Scan the listing below for the string "axis" and copy each line where it turns up.
------------------------------------------------------------
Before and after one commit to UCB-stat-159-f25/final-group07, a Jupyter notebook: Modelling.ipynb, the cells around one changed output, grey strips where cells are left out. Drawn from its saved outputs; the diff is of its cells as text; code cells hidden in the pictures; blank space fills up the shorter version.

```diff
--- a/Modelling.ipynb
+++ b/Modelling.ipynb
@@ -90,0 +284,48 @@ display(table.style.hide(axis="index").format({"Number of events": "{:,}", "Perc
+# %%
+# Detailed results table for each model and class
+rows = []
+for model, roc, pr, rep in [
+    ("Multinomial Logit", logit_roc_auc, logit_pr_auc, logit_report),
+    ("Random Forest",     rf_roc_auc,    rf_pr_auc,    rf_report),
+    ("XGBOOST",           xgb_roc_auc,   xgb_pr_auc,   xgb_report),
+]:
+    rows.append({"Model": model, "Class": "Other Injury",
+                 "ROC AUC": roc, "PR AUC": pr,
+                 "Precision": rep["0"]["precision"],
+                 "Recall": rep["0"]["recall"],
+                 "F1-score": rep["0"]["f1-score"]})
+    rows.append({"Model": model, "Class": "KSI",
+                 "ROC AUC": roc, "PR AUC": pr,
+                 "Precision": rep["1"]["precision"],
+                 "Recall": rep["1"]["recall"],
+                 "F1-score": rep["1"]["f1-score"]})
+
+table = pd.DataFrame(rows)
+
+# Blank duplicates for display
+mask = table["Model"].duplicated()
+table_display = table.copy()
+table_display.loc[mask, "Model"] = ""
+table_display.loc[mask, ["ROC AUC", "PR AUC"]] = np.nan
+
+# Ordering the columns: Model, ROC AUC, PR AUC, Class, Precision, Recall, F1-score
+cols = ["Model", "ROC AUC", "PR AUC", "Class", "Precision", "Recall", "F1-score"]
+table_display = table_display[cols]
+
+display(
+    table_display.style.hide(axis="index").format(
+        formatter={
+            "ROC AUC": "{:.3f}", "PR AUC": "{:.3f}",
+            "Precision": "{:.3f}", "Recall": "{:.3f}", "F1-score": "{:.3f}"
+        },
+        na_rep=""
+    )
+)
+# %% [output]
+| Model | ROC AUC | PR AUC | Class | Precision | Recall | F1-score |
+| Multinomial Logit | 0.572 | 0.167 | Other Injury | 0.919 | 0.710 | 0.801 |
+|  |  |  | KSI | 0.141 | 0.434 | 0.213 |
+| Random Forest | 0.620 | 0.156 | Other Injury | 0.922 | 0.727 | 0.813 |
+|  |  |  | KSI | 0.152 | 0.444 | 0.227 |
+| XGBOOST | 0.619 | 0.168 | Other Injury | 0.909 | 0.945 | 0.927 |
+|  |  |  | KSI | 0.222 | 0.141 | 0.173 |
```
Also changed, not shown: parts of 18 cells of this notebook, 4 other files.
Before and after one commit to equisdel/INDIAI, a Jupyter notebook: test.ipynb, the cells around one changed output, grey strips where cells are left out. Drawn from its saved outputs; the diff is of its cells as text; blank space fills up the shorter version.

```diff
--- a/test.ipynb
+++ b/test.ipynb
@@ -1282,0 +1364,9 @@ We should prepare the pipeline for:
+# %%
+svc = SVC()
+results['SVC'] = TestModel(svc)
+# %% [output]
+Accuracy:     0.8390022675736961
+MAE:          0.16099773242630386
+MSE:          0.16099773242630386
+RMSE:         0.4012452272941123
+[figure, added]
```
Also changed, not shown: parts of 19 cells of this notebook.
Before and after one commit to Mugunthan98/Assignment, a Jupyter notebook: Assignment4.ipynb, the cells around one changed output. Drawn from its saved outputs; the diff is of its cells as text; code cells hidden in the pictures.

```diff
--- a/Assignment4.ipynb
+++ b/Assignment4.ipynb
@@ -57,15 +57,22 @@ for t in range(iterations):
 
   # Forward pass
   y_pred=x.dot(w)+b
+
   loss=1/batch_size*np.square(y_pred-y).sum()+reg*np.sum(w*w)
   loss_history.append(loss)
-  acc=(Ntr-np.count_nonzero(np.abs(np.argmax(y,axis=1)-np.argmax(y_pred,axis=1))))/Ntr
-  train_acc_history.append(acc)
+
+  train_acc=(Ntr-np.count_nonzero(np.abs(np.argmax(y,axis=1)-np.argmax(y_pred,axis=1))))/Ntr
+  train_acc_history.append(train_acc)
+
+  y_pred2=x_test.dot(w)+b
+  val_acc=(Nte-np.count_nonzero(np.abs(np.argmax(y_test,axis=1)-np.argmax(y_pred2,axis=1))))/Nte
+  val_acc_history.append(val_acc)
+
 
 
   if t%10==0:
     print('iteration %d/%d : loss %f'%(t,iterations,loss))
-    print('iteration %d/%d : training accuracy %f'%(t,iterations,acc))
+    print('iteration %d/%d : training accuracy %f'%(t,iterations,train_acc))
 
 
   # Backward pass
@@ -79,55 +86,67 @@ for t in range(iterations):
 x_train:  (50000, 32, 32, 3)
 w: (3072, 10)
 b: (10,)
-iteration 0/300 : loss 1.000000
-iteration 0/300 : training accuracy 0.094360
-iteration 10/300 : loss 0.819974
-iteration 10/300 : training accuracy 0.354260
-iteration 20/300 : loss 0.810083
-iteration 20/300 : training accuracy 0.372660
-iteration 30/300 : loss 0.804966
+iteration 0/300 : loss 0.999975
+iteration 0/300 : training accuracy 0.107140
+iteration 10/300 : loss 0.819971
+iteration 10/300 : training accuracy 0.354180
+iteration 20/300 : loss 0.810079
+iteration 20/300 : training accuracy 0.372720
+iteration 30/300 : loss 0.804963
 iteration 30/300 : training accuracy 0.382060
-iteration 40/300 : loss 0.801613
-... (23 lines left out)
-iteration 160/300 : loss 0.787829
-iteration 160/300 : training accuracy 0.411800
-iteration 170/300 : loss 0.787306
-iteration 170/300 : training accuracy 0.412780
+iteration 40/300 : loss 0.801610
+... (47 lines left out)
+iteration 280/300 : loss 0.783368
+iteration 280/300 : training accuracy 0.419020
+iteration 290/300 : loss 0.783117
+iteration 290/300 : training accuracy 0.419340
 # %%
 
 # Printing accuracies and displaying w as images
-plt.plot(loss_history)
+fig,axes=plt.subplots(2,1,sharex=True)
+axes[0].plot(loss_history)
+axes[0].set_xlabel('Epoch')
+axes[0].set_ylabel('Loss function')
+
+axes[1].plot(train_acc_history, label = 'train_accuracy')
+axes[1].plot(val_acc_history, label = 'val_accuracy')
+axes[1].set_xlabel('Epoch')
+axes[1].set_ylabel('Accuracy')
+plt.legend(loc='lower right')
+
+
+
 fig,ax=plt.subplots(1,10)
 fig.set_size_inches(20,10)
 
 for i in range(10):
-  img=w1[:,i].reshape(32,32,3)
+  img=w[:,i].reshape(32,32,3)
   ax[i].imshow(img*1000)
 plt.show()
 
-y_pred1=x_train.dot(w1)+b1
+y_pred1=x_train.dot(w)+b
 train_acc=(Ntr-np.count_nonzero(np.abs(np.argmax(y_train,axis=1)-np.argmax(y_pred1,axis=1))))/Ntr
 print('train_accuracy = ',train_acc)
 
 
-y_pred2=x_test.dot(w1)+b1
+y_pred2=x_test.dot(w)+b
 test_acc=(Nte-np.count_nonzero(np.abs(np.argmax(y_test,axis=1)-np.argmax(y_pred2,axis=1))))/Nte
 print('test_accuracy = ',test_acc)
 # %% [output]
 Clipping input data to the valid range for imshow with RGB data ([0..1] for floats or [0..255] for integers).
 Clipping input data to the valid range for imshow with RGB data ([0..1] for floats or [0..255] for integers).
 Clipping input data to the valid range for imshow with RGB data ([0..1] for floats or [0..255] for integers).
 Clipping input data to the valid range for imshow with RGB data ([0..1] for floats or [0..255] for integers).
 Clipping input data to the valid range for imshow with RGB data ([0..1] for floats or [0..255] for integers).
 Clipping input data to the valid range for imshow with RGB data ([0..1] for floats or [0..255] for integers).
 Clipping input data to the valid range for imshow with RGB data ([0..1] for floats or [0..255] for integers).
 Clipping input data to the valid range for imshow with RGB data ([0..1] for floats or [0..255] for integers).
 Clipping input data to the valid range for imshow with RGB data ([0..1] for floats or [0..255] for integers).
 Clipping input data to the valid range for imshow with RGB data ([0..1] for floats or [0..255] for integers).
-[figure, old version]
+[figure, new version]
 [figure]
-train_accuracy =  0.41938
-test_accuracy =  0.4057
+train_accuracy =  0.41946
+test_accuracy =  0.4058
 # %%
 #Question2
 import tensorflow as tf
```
------------------------------------------------------------
» Written response
@@ -90,0 +284,48 @@ display(table.style.hide(axis="index").format({"Number of events": "{:,}", "Perc
+    table_display.style.hide(axis="index").format(
-  acc=(Ntr-np.count_nonzero(np.abs(np.argmax(y,axis=1)-np.argmax(y_pred,axis=1))))/Ntr
+  train_acc=(Ntr-np.count_nonzero(np.abs(np.argmax(y,axis=1)-np.argmax(y_pred,axis=1))))/Ntr
+  val_acc=(Nte-np.count_nonzero(np.abs(np.argmax(y_test,axis=1)-np.argmax(y_pred2,axis=1))))/Nte
 train_acc=(Ntr-np.count_nonzero(np.abs(np.argmax(y_train,axis=1)-np.argmax(y_pred1,axis=1))))/Ntr
 test_acc=(Nte-np.count_nonzero(np.abs(np.argmax(y_test,axis=1)-np.argmax(y_pred2,axis=1))))/Nte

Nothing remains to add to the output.